Covid has shaken the global economy over the past two years in ways it is hard, if not impossible, to grasp – at least while we are still in the thick of it.
Adam Tooze’s book Shutdown: how Covid shook the world’s economy has been described by the author John Lanchester in the London Review of Books (16 December 2021), “the best book about Covid from a global perspective”. And it shows how central bankers printed money to enable the economy to recover. Yes, the very existence of the internet has been a big help. But the big thing was, according to Tooze, the $14 trillion of stimulus the IMF estimates was injected into the global economy by January 2021.
While a “magic money tree” could not be found for John McDonnell’s modest proposal of free broadband for the masses in the December 2019 UK election, it could be found, after all, to save the world economy from the impact of Covid-19.
Tooze writes, in Shutdown (p. 97), that “the immediate impact of the coronavirus was to deliver a supply shock…. The pandemic was like technical progress in reverse”.
As I was reading the book recently, it brought to mind an interview I did in the fourth quarter of 2021, with Steve Miranda, executive vice president of Oracle Applications product development, about supply chain analytics.
I’ve been catching up with the thoughtful Miranda, once a quarter for a few years’ now.
The last time we did so was ahead of an Oracle event where the supplier was announcing some quarterly upgrades to its Fusion Applications Suite, with a concentration on its supply chain analytics service, ‘Oracle Fusion SCM Analytics’, to give it its formal name.
While Tooze is taking an Olympian view of the world economy, enterprise software suppliers (like Oracle, but not only they), have been seeing what’s been going on in their customer base globally.
And so, from my reporter’s notebook, here are some of Miranda’s comments, on 31 October:
I asked: Is the big picture here that the pandemic is still a governing factor with respect to supply chain disruption globally?
“It’s certainly shone a light on rapid change, and then adapting your systems to meet rapid change. Whether that is in supply chains or in the heavy recruiting of employees, or the heavy retraining of employees, it’s still around, and it has changed the dynamics of a lot of businesses, for the need for speed to react. And that’s where companies are either adopting or accelerating their adoption of our cloud applications to be able to react more nimbly today and going forward”.
(Of course, he would say that).

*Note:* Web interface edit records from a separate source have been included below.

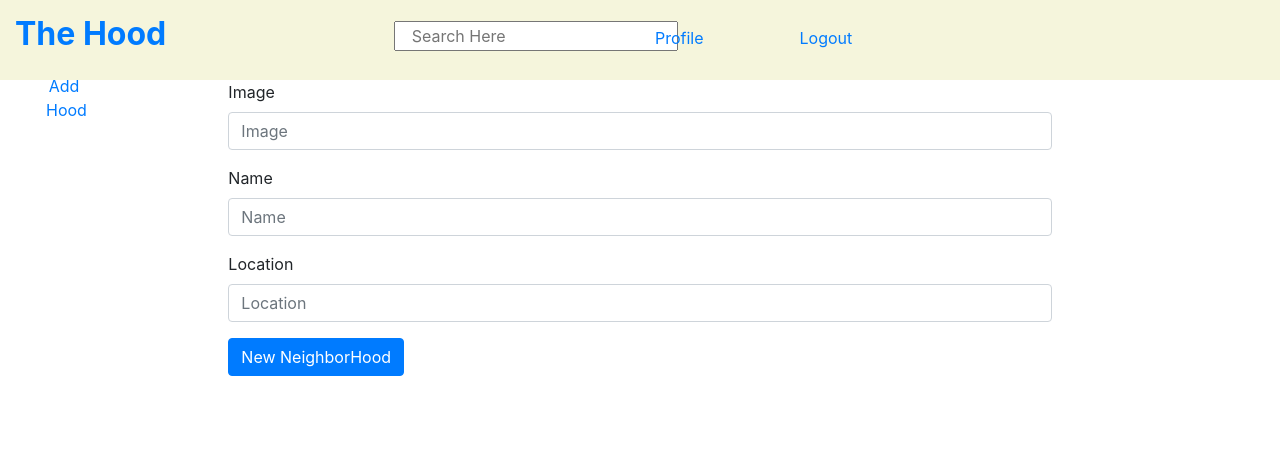
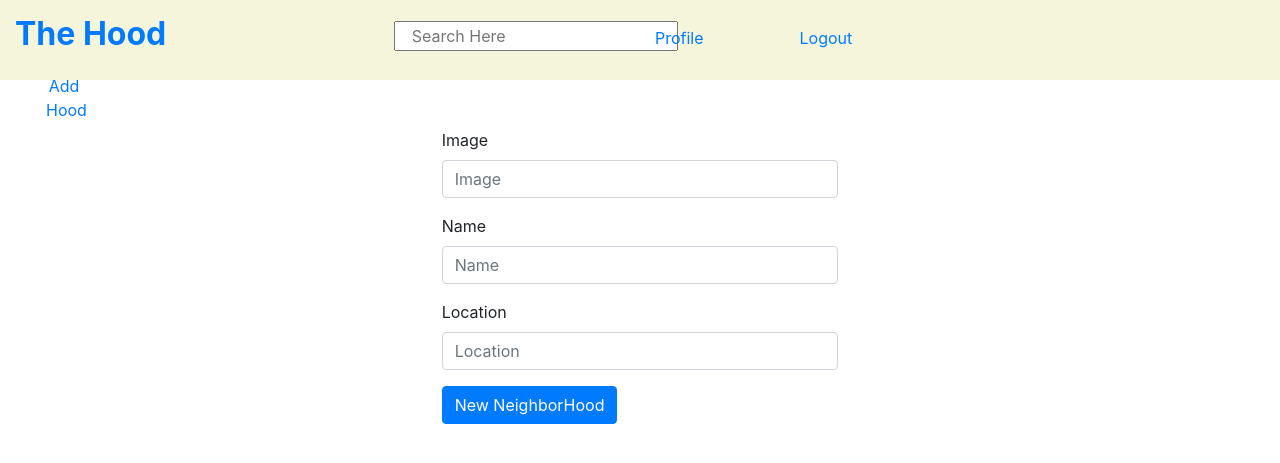
Before and after one commit to Mathenge-Alex/NeighborHood, a Django app: page /hood/ in a window 1280 px wide. Shown: the top 463 px of the page. Run offline with Django 4.2, Linux system fonts and the light colour scheme; the visitor is signed in with stand-in values (Sample User, id 1); some libraries are stand-ins or nearby versions; some web fonts are replaced.

```diff
--- a/listing/templates/newhood.html
+++ b/listing/templates/newhood.html
@@ -5,7 +5,7 @@
 <div class="container-fluid" id="main-hood">
 <div class="row">
     <div class="col-md-2"></div>
-    <div class="col-md-8" id="business">
+    <div class="col-md-4 my-5" style="margin:0 auto;" id="business">
         <form action="{% url 'newhood' %}" method="POST" enctype="multipart/form-data">
             {% csrf_token %}
             {% bootstrap_form hoodform %}
```
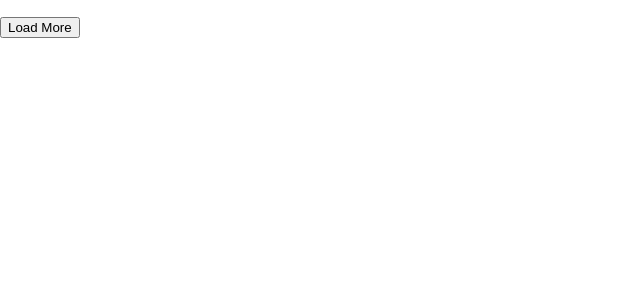
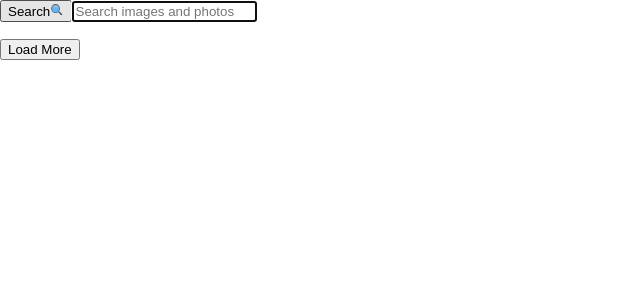
Before and after one commit to DenisChornui/goit-react-hw-03-image-finder, a React (Create React App) app: page / in a window 1280 px wide. Shown: the top 300 px of the page, without its empty margins (0-640 px from the left). Built offline with nearby package versions, Linux system fonts and the light colour scheme.

Commit message:
complete searchBar

```diff
--- a/package.json
+++ b/package.json
@@ -8,8 +8,10 @@
     "@testing-library/react": "^12.1.4",
     "@testing-library/user-event": "^13.5.0",
     "axios": "^1.6.0",
+    "formik": "^2.4.5",
     "react": "^18.1.0",
     "react-dom": "^18.1.0",
+    "react-icons": "^4.11.0",
     "react-scripts": "5.0.1",
     "web-vitals": "^2.1.3"
   },
--- a/src/components/App.jsx
+++ b/src/components/App.jsx
@@ -1,7 +1,8 @@
 import { Component } from 'react';
-import { fetchImg } from './api';
+import { fetchImg } from 'components/api';
 import { ImageGallery } from './ImageGallery/ImageGallery';
 import { Button } from './Button/Button';
+import { SearchBar } from './Searchbar/SearchBar';
 
 export class App extends Component {
   state = {
@@ -10,19 +11,35 @@ export class App extends Component {
     images: [],
   };
 
-  async componentDidUpdate() {
+  async componentDidUpdate(prevProps, prevState) {
     const { query, page } = this.state;
-
+    if (prevState.query !== query || prevState.page !== page) {
       try {
         const fetchedImg = await fetchImg(query, page);
         console.log(fetchedImg.hits);
         this.setState(prevState => ({
-        images: [...prevState.images, ...fetchedImg.hits]
-      }))
+          images: [...prevState.images, ...fetchedImg.hits],
+        }));
       } catch (error) {
         console.log('Error');
       }
     }
+  }
+
+  handleFormSubmit = value => {
+    const { query } = this.state;
+
+    if (query === value) {
+      return;
+    }
+    this.setState({
+      query: value,
+      images: [],
+      page: 1,
+      // error: false,
+      // loadMore: false,
+    });
+  };
   handleLoadMore = () => {
     this.setState(prevState => ({
       page: prevState.page + 1,
@@ -33,6 +50,7 @@ export class App extends Component {
     const { images } = this.state;
     return (
       <div>
+        <SearchBar onSubmit={this.handleFormSubmit}/>
         <ImageGallery images={images} />
         <Button onClick={this.handleLoadMore}>Load More</Button>
       </div>
--- a/src/components/ImageGallery/ImageGallery.js
+++ b/src/components/ImageGallery/ImageGallery.js
@@ -1,6 +1,6 @@
 import { ImageGalleryItem } from 'components/ImageGalleryItem/ImageGalleryItem';
 
-export const ImageGallery = ({images}) => {
+export const ImageGallery = ({ images }) => {
   return (
     <ul>
       {images.map(image => (
--- a/src/components/ImageGalleryItem/ImageGalleryItem.js
+++ b/src/components/ImageGalleryItem/ImageGalleryItem.js
@@ -3,9 +3,10 @@ import { Component } from 'react';
 export class ImageGalleryItem extends Component {
   render() {
     const { image } = this.props;
+
     return (
-      <li >
-        <img key={image.id} src={image.webformatURL} alt={image.tags} />
+      <li key={image.id}>
+        <img src={image.webformatURL} alt={image.tags} />
       </li>
     );
   }
--- /dev/null
+++ b/src/components/Searchbar/SearchBar.js
@@ -0,0 +1,32 @@
+import { ErrorMessage, Field, Form, Formik } from 'formik';
+import {FcSearch} from "react-icons/fc"
+
+export const SearchBar = ({ onSubmit }) => {
+  return (
+    <header>
+      <Formik
+        initialValues={{ value: '' }}
+        onSubmit={(values, actions) => {
+          onSubmit(values.value);
+          actions.resetForm();
+        }}>
+
+        <Form>
+          <button type="submit">
+            <span>Search</span>
+            <FcSearch />
+          </button>
+
+          <Field
+            type="text"
+            name="value"
+            autoComplete="off"
+            autoFocus
+            placeholder="Search images and photos"
+          />
+          <ErrorMessage name="value" component="div" />
+        </Form>
+      </Formik>
+    </header>
+  );
+};
```
Also changed, not shown: 1 other file (tests, documents, lock files or other folders). Lines whose indentation alone changed are shown as unchanged.
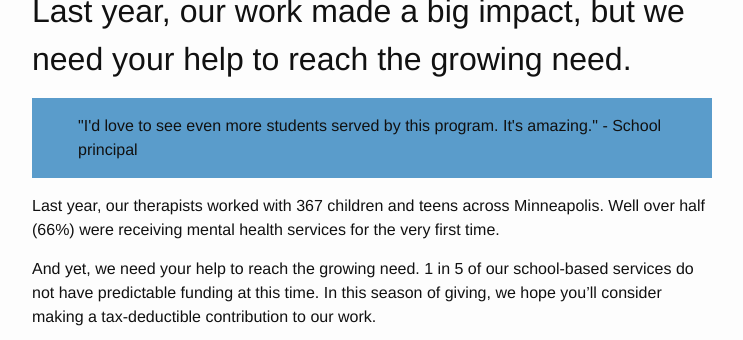
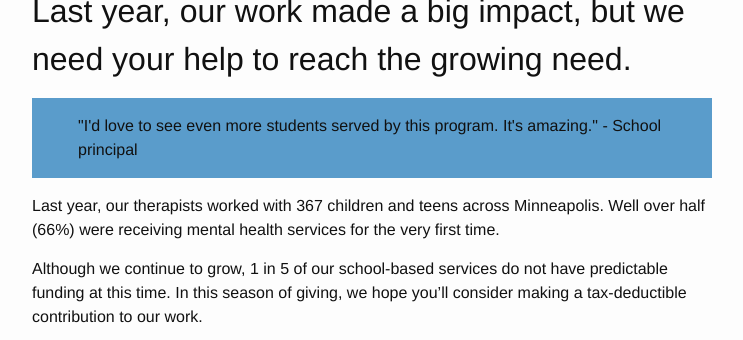
Before and after one commit to watercourse-cc/watercourse, a Jekyll site: the page built from donate.md, in a window 1280 px wide and 900 px high, scrolled down 727 px, cut to the strip 0-340 px from the top of the window. Shown: the whole strip, without its empty margins (268-1011 px from the left). Built offline with Jekyll 4.4.1, drawn with Linux system fonts in a browser that asks for light colours.

Commit message:
Some tweaks

```diff
--- a/donate.md
+++ b/donate.md
@@ -6,6 +6,7 @@ nav: 4
 
 ##Last year, our work made a big impact, but we need your help to reach the growing need.
 
+
 <section class="well stretch">
 <p>
 "I'd love to see even more students served by this program. It's amazing." - School principal
@@ -13,9 +14,10 @@ nav: 4
 </section>
 
 
+
 Last year, our therapists worked with 367 children and teens across Minneapolis. Well over half (66%) were receiving mental health services for the very first time.
 
-And yet, we need your help to reach the growing need. 1 in 5 of our school-based services do not have predictable funding at this time. In this season of giving, we hope you'll consider making a tax-deductible contribution to our work.
+Although we continue to grow, 1 in 5 of our school-based services do not have predictable funding at this time. In this season of giving, we hope you'll consider making a tax-deductible contribution to our work.
 
 
 <div><form action="https://www.paypal.com/cgi-bin/webscr" method="post" target="_top">
@@ -26,6 +28,7 @@ And yet, we need your help to reach the growing need. 1 in 5 of our school-based
 </form></div>
 
 
+
 <section class="well stretch">
 <p>
 "If Watercourse wasn't in our schools, I don't think these kids would get the care they need. Right now, there's a waiting list 40-50 kids long for the mental health program." - Community partner
```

Miranda highlighted the supply chain analytics updates Oracle was making on top of its cloud-based Fusion applications suite at that time: “providing insights, and business intelligence on top of the supply chain manufacturing transactional app”. And he drew attention to the machine learning aspect as relevant to the time of Covid, in respect of managing supply chains: “giving recommendations. So, as we detect anomalies or opportunities in the data, it’s not just static a business intelligence system that is delivering information you ask for, but along with the information, explanations and recommendations for delivery”.
Does he see a radical change with respect to how big, international companies configure their supply chains, building in more resilience? He said he did, but “not always in the supply chain. [There are] supply chain examples. And that is a certainly not only with more resiliency in terms of sourcing from more locations, but also a deeper reliance on transportation planning, and order fulfilment. But also bear in mind, even in areas like HR, where companies are using our HCM system right now to quickly configure how to survey their employees to get vaccination status.
“Also a lot of our organisations are returning to work, which also implies employee surveys for retraining. And in hospitality, for example, where they really downsized or furloughed during the pandemic – they are now growing at unprecedented rates. And so that’s putting a strain on recruiting. Forget about the ‘great resignation’ issues, they are basically right sizing and ramping back up. So, I guess, yes to what you said, but I wouldn’t limit it to the supply chain”.
For sure, the impact of the pandemic on the economy globally will be with us for many years to come, and in 2022 there will be no shortage of supply chain and labour supply disruption issues for companies and organisations to deal with.
And for journalists and IT supplier user executives to talk about.